Guest post by Eli Greenbaum & Noam Pratzer of Yigal Arnon Law FirmAs each of us goes through our day, data about our every movement and activity is tracked and reported to a vast array of digital networks. Steps are traced by fitness trackers and digital maps, interests are tracked by web-browsers and online stores, and social activity is monitored by Twitter, Facebook, and Tinder. Although this may conjure up images of the Soviet era KGB, today’s corporate information collectors are interested in your cash rather than your political allegiances.The commercial Internet is buoyed by a flood of user data. That torrent of information presents companies with a basic strategic question: how can this data be converted into a profit? Many companies monetize the data by exploiting it – either using it for product marketing or selling it to other companies that will. Did you consider purchasing that book? Advertisements for it will follow you across the Internet. Do you walk to work every day? These great walking shoes are sold right next to your office! For these companies, the monetary value of data correlates with the degree to which it can be used to target consumers. Although this kind of exploitation may be the quickest way to turn data into cash, it is not always the best way to build customer loyalty and brand confidence for long term success.
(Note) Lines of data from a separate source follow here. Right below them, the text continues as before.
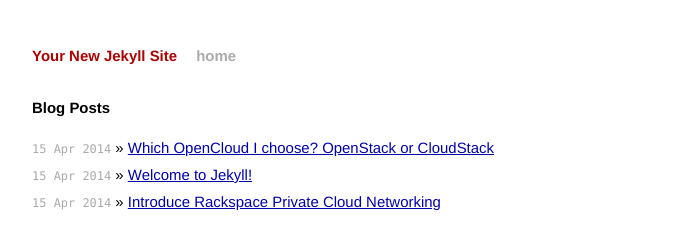
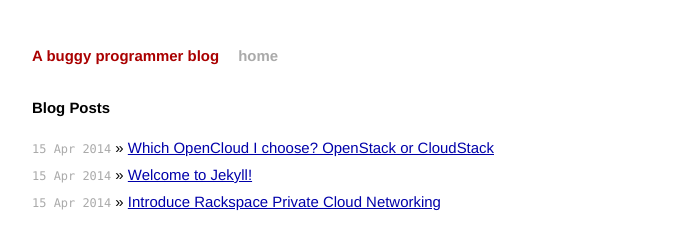
Before and after one commit to dohuyhoang/dohuyhoang.github.io, a Jekyll site: the page built from index.html, in a window 1280 px wide. Shown: the top 240 px of the page, without its empty margins (294-985 px from the left). Built offline with Jekyll 4.4.1, drawn with Linux system fonts in a browser that asks for light colours; Markdown is read by kramdown in place of the engine named in the settings.

Commit message:
change blog title

```diff
--- a/_config.yml
+++ b/_config.yml
@@ -1,3 +1,3 @@
-name: Your New Jekyll Site
+name: A buggy programmer blog
 markdown: redcarpet
 pygments: true
```
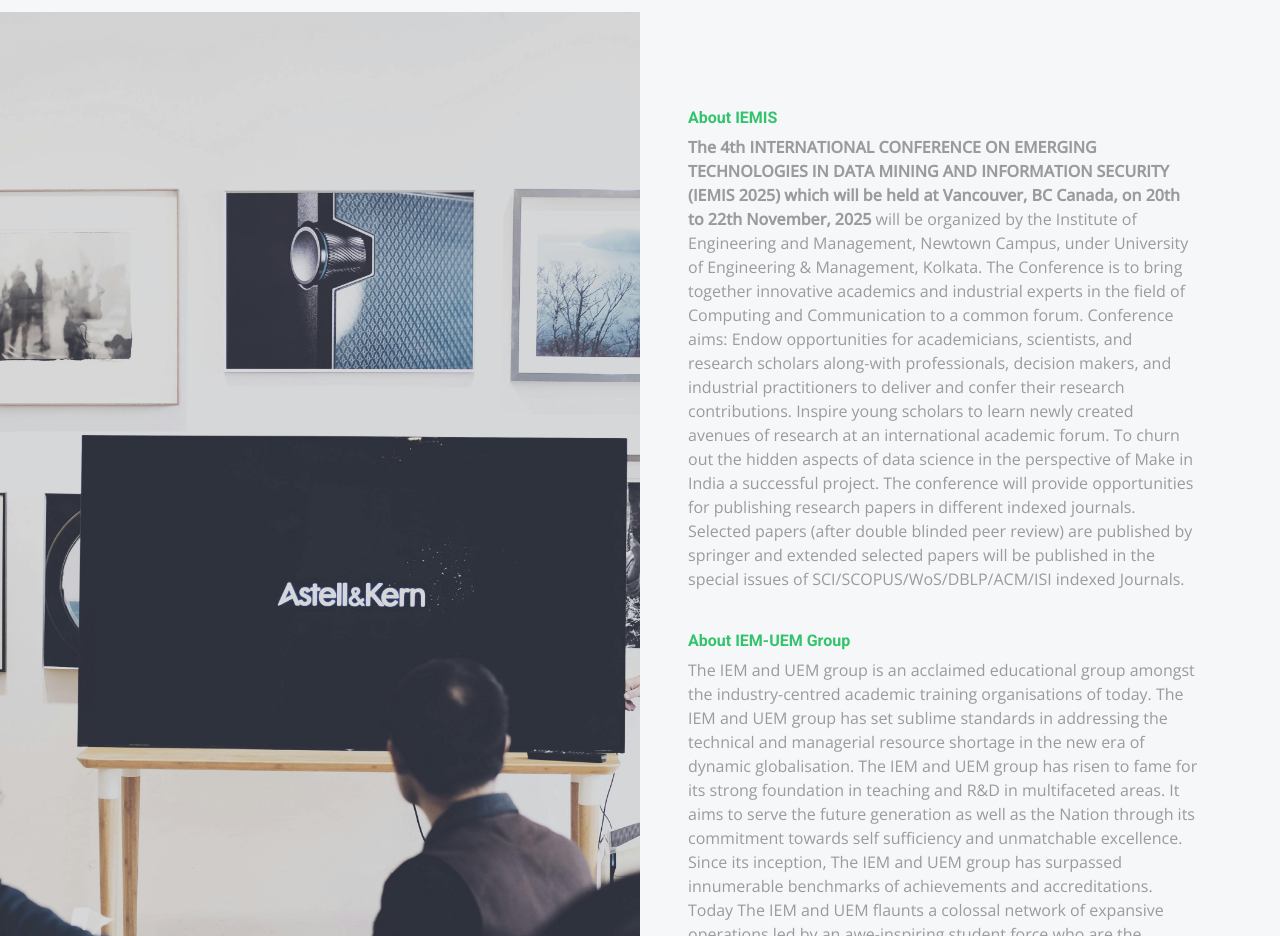
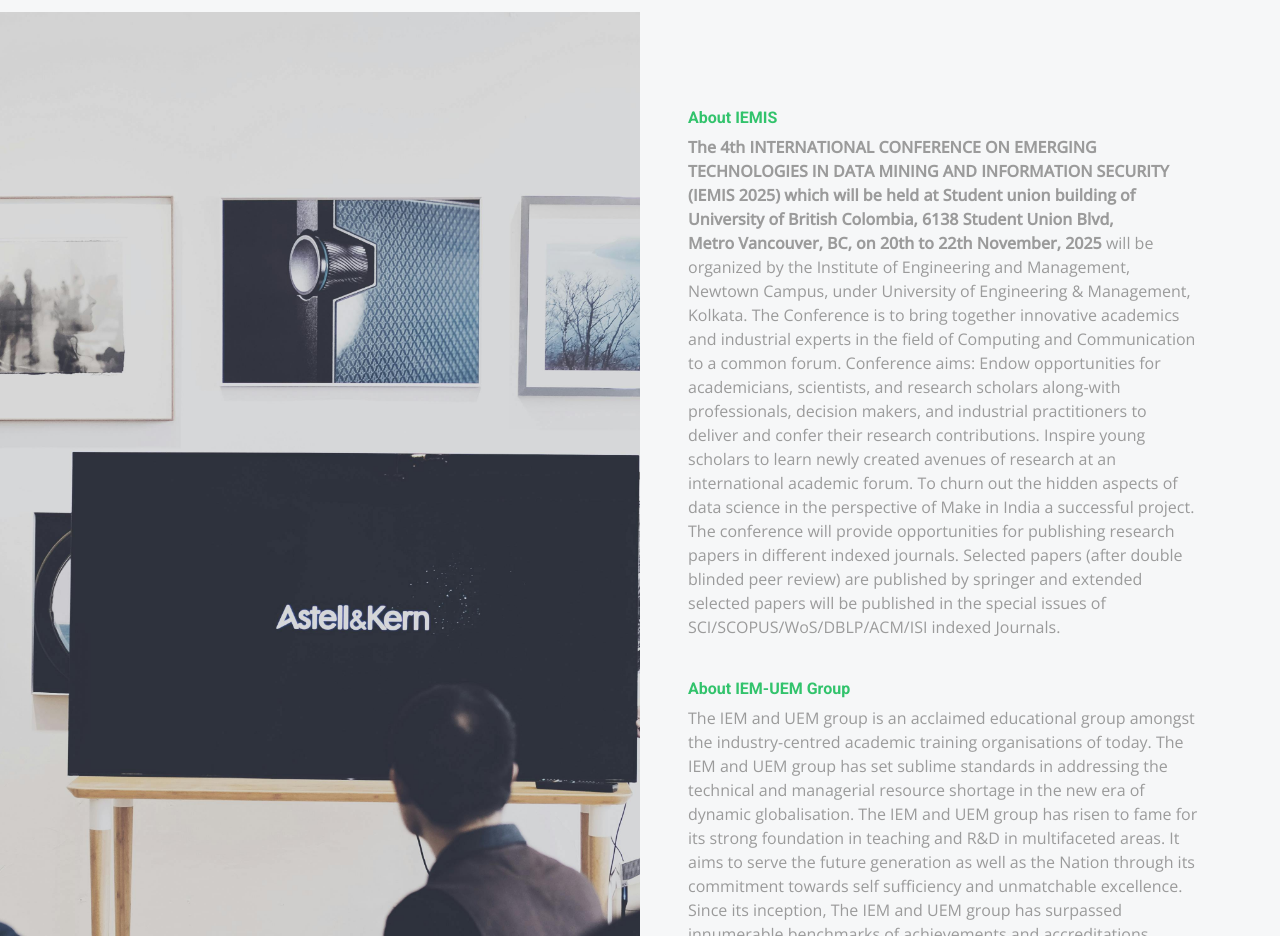
Before and after one commit to IEMIS-2025/IEMIS-2025, a plain HTML site: page index.html in a window 1280 px wide. Shown: the part 1700-2636 px from the top of the page. Drawn offline with nearby package versions, Linux system fonts and the light colour scheme.

Commit message:
Update index.html

```diff
--- a/index.html
+++ b/index.html
@@ -196,7 +196,7 @@
                     <div class="p-lg-5 pe-lg-0">
                         <h6 class="text-primary">About IEMIS</h6>
                         <p><strong>The 4th INTERNATIONAL CONFERENCE ON EMERGING TECHNOLOGIES IN DATA MINING AND
-                                INFORMATION SECURITY (IEMIS 2025) which will be held at Vancouver, BC Canada, on 20th to
+                                INFORMATION SECURITY (IEMIS 2025) which will be held at Student union building of University of British Colombia, 6138 Student Union Blvd, Metro Vancouver, BC, on 20th to
                                 22th November, 2025</strong> will be organized by the Institute of Engineering and
                             Management, Newtown Campus, under University of Engineering & Management, Kolkata. The
                             Conference is to bring together innovative academics and industrial experts in the field of
```
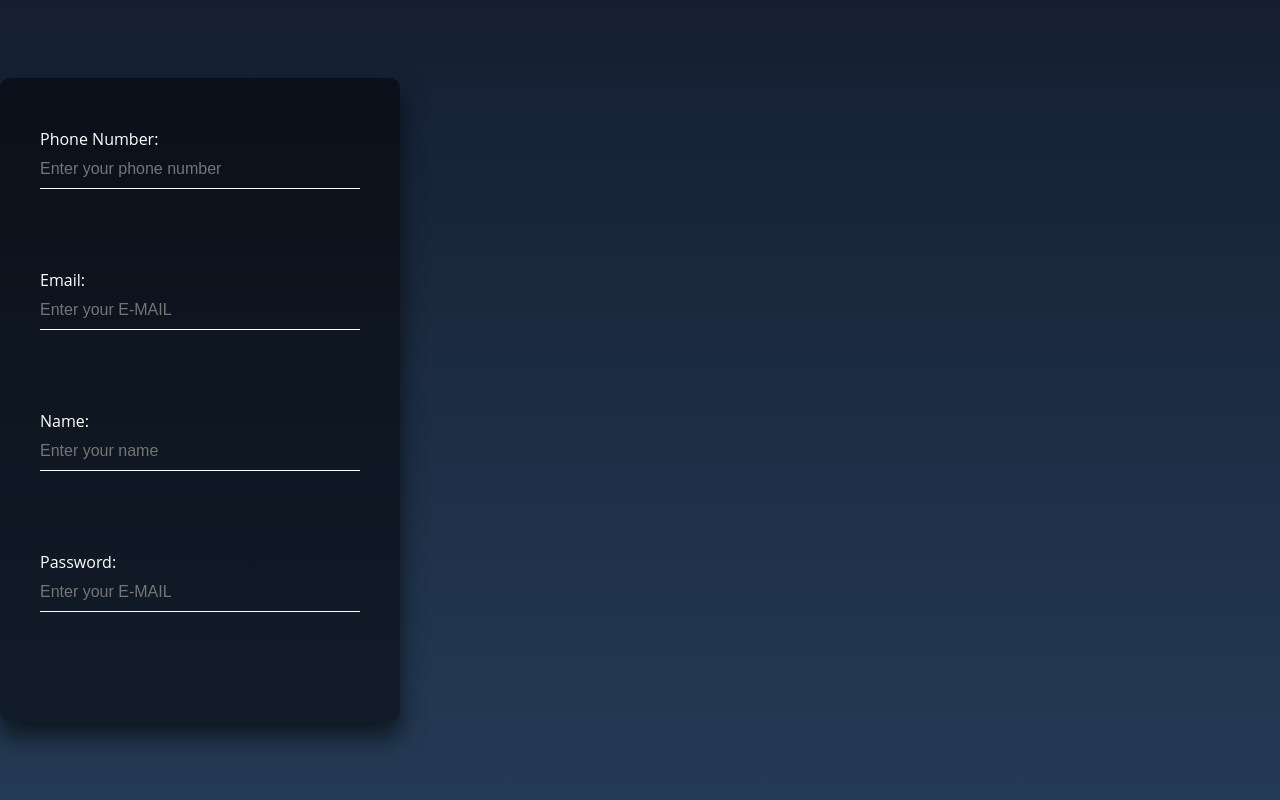
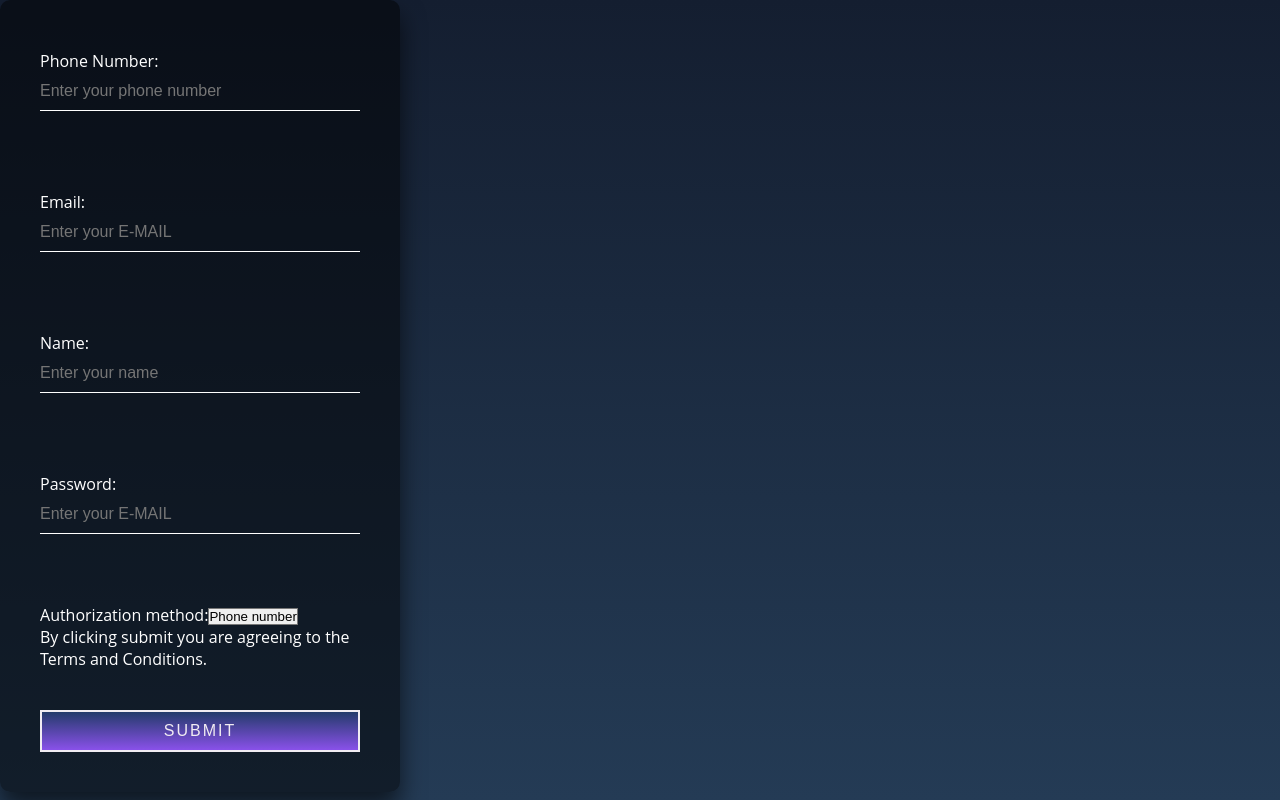
Before and after one commit to Amelit-q/Mango-UI, a React (Create React App) app: page /registration in a window 1280 px wide. Built offline with nearby package versions, Linux system fonts and the light colour scheme.

Commit message:
added fields for registration plus changed response variables

```diff
--- a/src/pages/Registration/Registration.tsx
+++ b/src/pages/Registration/Registration.tsx
@@ -3,15 +3,17 @@ import {observer} from "mobx-react-lite"
 import {AuthStore} from "../../stores/AuthStore"
 import styled from "styled-components"
 import {VerificationMethod} from "../../types/Auth/Enums/VerificationMethod"
+import {RegisterCommand} from "../../types/Auth/Requests/RegisterCommand"
 
 export const Registration: React.FunctionComponent = observer(() => {
     const authStore = new AuthStore()
+
 
     const [phoneNumber, setPhoneNumber] = React.useState("")
     const [email, setEmail] = React.useState("")
     const [name, setName] = React.useState("")
     const [password, setPassword] = React.useState("")
-    const [termsAccepted, setTermsAccepted] = React.useState(false)
+    const [termsAccepted, setTermsAccepted] = React.useState(true)
     const [verificationMethod, setVerificationMethod] = React.useState<VerificationMethod>(1)
     console.log(verificationMethod, "verification method")
 
@@ -19,7 +21,16 @@ export const Registration: React.FunctionComponent = observer(() => {
         event.preventDefault()
         setTermsAccepted(true)
         console.log(verificationMethod, "this is the value of verification method: 1 means by telephone, 2 means by e-mail")
-        // authStore.registration(new RegisterCommand(phoneNumber, email, name, password, verificationMethod, termsAccepted))
+        authStore.registration(new RegisterCommand(phoneNumber, email, name, password, verificationMethod, termsAccepted))
+    }
+
+    const handleSelectChange = (event: any) => {
+        if (event.target.value === "phone") {
+            setVerificationMethod(1)
+        } else if (event.target.value === "email") {
+            setVerificationMethod(2)
+        }
+
     }
 
     return (
@@ -55,17 +66,21 @@ export const Registration: React.FunctionComponent = observer(() => {
                 </InputFormWrapper>
 
 
-                {/*<label>*/}
-                {/*    Authorization method:*/}
-                {/*    <input type="button" value="By phone number" onClick={() => setVerificationMethod(1)} />*/}
-                {/*    <input type="button" value="By E-Mail" onClick={() => setVerificationMethod(2)} />*/}
-                {/*</label>*/}
+                <label>
+                    Authorization method:
+
+                    <select onChange={handleSelectChange}>
+                        <option value="phone">Phone number</option>
+                        <option value="email">E-Mail</option>
+                    </select>
+
+                </label>
 
 
-                {/*<label>*/}
-                {/*    By clicking submit you are agreeing to the Terms and Conditions.*/}
-                {/*    <input type="submit" value="submit" />*/}
-                {/*</label>*/}
+                <label>
+                    By clicking submit you are agreeing to the Terms and Conditions.
+                    <SubmitButton type="submit" value="submit" />
+                </label>
             </FormWrapper>
 
 
@@ -82,10 +97,6 @@ const FormContainer = styled("form")`
     font-family: 'Open Sans',sans-serif;
     color: #fff;
     background: linear-gradient(#141e30, #243b55);
-    display: flex;
-    flex-direction: column;
-    justify-content: center;
-
 `
 
 const FormWrapper = styled("div")`
@@ -95,6 +106,10 @@ const FormWrapper = styled("div")`
     box-sizing: border-box;
     box-shadow: 0 15px 25px rgba(0,0,0,.6);
     border-radius: 10px;
+    display: flex;
+    flex-direction: column;
+    justify-content: center;
+
 `
 
 const InputFormWrapper = styled("div")`
@@ -119,3 +134,26 @@ const InputWrapper = styled("input")`
   outline: none;
   background: transparent;
 `
+
+const SubmitButton = styled("input")`
+    background: linear-gradient(#243B6B, #8951e9);
+    width: 100%;
+    height: 8.5%;
+    padding: 10px 20px;
+    color: #f1ecf2;
+    font-size: 16px;
+    text-decoration: none;
+    text-transform: uppercase;
+    overflow: hidden;
+    transition: 0.6s;
+    cursor: pointer;
+    margin-top: 40px;
+    letter-spacing: 2px;
+    border: 2px solid;
+    &:hover {
+    background: #243b55;
+    color: #fff;
+    border-radius: 5px;
+    }
+
+`
--- a/src/stores/AuthStore.ts
+++ b/src/stores/AuthStore.ts
@@ -5,9 +5,6 @@ import {RegisterCommand} from "../types/Auth/Requests/RegisterCommand"
 export class AuthStore {
 
     private registrationApi = new AuthApi()
-
-
-
 
     @observable
     private _login: String | null = null
@@ -18,8 +15,8 @@ export class AuthStore {
 
     public async registration(data: RegisterCommand) {
         try {
-            const res = await this.registrationApi.register(data)
-            return res
+            const {message, success, userId} = await this.registrationApi.register(data)
+            return Promise.resolve()
         } catch (error) {
             return Promise.reject(error)
         }
```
Increasingly, consumers and enterprises are concerned about protecting their privacy. This is especially true for sensitive categories, such as health, medical or financial data. Given this trend, companies may be better positioned for long-term growth by branding themselves as guardians of their customer’s privacy, rather than turning a quick dollar and ignoring privacy concerns. Firms that gain a reputation for being loose with customers’ personal information risk being branded as villains of the digital age. Some companies have recognized the mounting privacy concerns of consumers and enterprises, making the strategic business decision to position themselves as privacy protectors. This strategy prioritizes long term positive brand recognition and customer loyalty over the immediate exploitation of personal consumer data.Notable among such companies are technology giants Apple and Microsoft. Apple touts its commitment to privacy, most notably with encrypting messages and personal information. Microsoft changed the default settings of its most recent browser, marketing it, with limited success, as the least intrusive web-surfing option.
Israeli tech companies that recognize this trend can benefit from the increasing alignment between corporate and consumer interests in the protection of personal data. Israel is considered one of the world’s leaders in cybersecurity technology. In fact, investors allocated $520 million to Israeli cyber startups in 2015 (IVC), seeking similar exits like the IPO of CyberArk in 2014 and Microsoft’s $320 million acquisition of three-year-old Adallom. Worldwide, businesses and governments are looking to Israeli companies for the technology and know-how to protect privacy and prevent hacking and data breaches. As increasing numbers of technology companies look to brand themselves as privacy protectors, rather than traffickers in personal data, the demand for cybersecurity technology and software will continue to grow. Israel, as a leader in cyber technology, is well positioned to lead the charge in changing the way corporations perceive their relationship to consumer data, yielding both economic and moral benefit to Israel's high-tech sector. Eli Greenbaum of Yigal Arnon Law Firm will be discussing Data Privacy in Healthcare at the mHealth Israel conference, February 18th in Tel Aviv